The kicker is that recovering any mineral resources from Antarctica for commercial purposes is currently banned.
"It would be very surprising if there weren't diamonds in these kimberlites," said Greg Yaxley of the Australian National University in Canberra, who led the research, according to Reuters.
The Australian-led team confirmed in a report published in the journal Nature Communications that they discovered the kimberlite deposits around Mount Meredith, in the Prince Charles Mountains in East Antarctica.
Kimberlite is a classified as a rare rock where diamonds are usually discovered. It is named after the South African town of Kimberley, according to Reuters.
"The fact they are reporting Group One kimberlites is an important one as diamonds are more likely to be found in this style of kimberlite eruption," said Dr. Teal Riley, a survey geologist from the British Antarctic Survey.
Antarctica is currently protected by a treaty that preserves the continent for scientific research and wildlife, which ranges from penguins to seals.
The Protocol on Environmental Protection to the Antarctic Treaty, which was added in 1991, bans any activity relating to the removal of mineral resources," except for scientific purposes," according to the BBC News.

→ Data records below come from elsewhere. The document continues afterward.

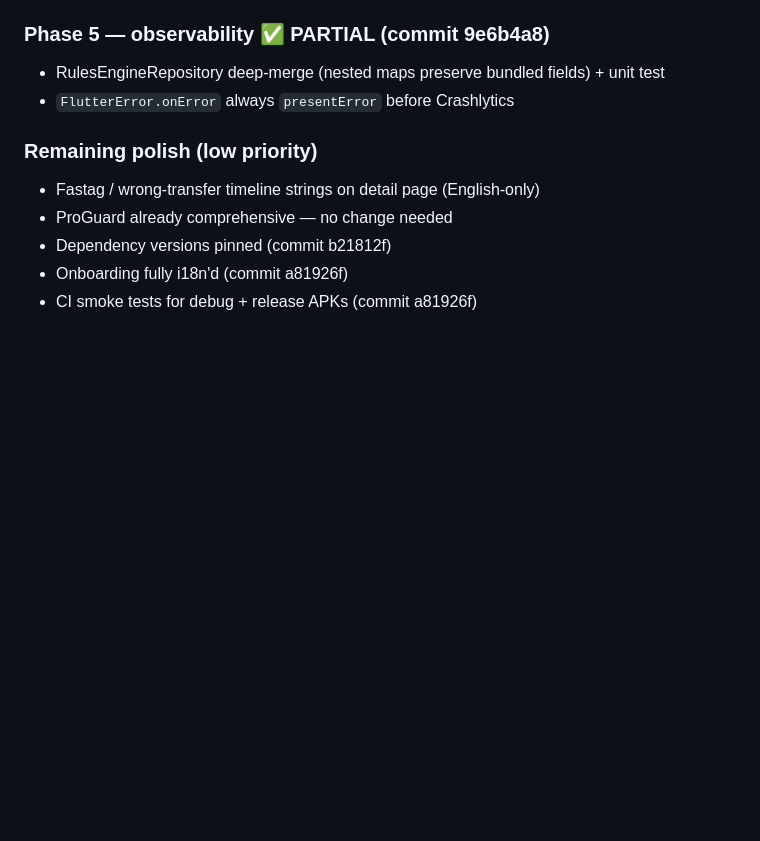
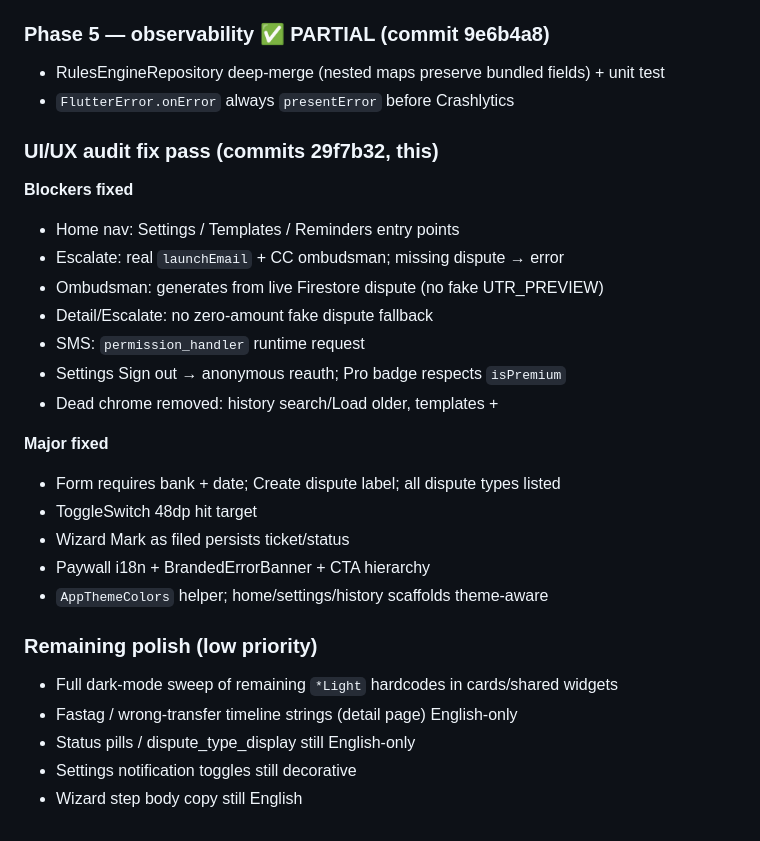
Before and after one commit to aasheesh333/RefundRadar, a Markdown page: PROGRESS.md, the part around the change. GitHub-like rendering; blank space fills up the shorter version.

Commit message:
docs: record UI/UX audit fix pass in PROGRESS.md

```diff
--- a/PROGRESS.md
+++ b/PROGRESS.md
@@ -411,10 +411,28 @@ gate is now strict: any analyze error or test failure fails the build.
 - RulesEngineRepository deep-merge (nested maps preserve bundled fields) + unit test
 - `FlutterError.onError` always `presentError` before Crashlytics
 
+### UI/UX audit fix pass (commits 29f7b32, this)
+
+**Blockers fixed**
+- Home nav: Settings / Templates / Reminders entry points
+- Escalate: real `launchEmail` + CC ombudsman; missing dispute → error
+- Ombudsman: generates from live Firestore dispute (no fake UTR_PREVIEW)
+- Detail/Escalate: no zero-amount fake dispute fallback
+- SMS: `permission_handler` runtime request
+- Settings Sign out → anonymous reauth; Pro badge respects `isPremium`
+- Dead chrome removed: history search/Load older, templates +
+
+**Major fixed**
+- Form requires bank + date; Create dispute label; all dispute types listed
+- ToggleSwitch 48dp hit target
+- Wizard Mark as filed persists ticket/status
+- Paywall i18n + BrandedErrorBanner + CTA hierarchy
+- `AppThemeColors` helper; home/settings/history scaffolds theme-aware
+
 ### Remaining polish (low priority)
 
-- Fastag / wrong-transfer timeline strings on detail page (English-only)
-- ProGuard already comprehensive — no change needed
-- Dependency versions pinned (commit b21812f)
-- Onboarding fully i18n'd (commit a81926f)
-- CI smoke tests for debug + release APKs (commit a81926f)
+- Full dark-mode sweep of remaining `*Light` hardcodes in cards/shared widgets
+- Fastag / wrong-transfer timeline strings (detail page) English-only
+- Status pills / dispute_type_display still English-only
+- Settings notification toggles still decorative
+- Wizard step body copy still English
```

"We do not know what the Treaty Parties' views will be on mining after 2041 or what technologies might exist that could make extraction of Antarctic minerals economically viable," said Dr. Kevin Hughes from the Scientific Committee on Antarctic Research.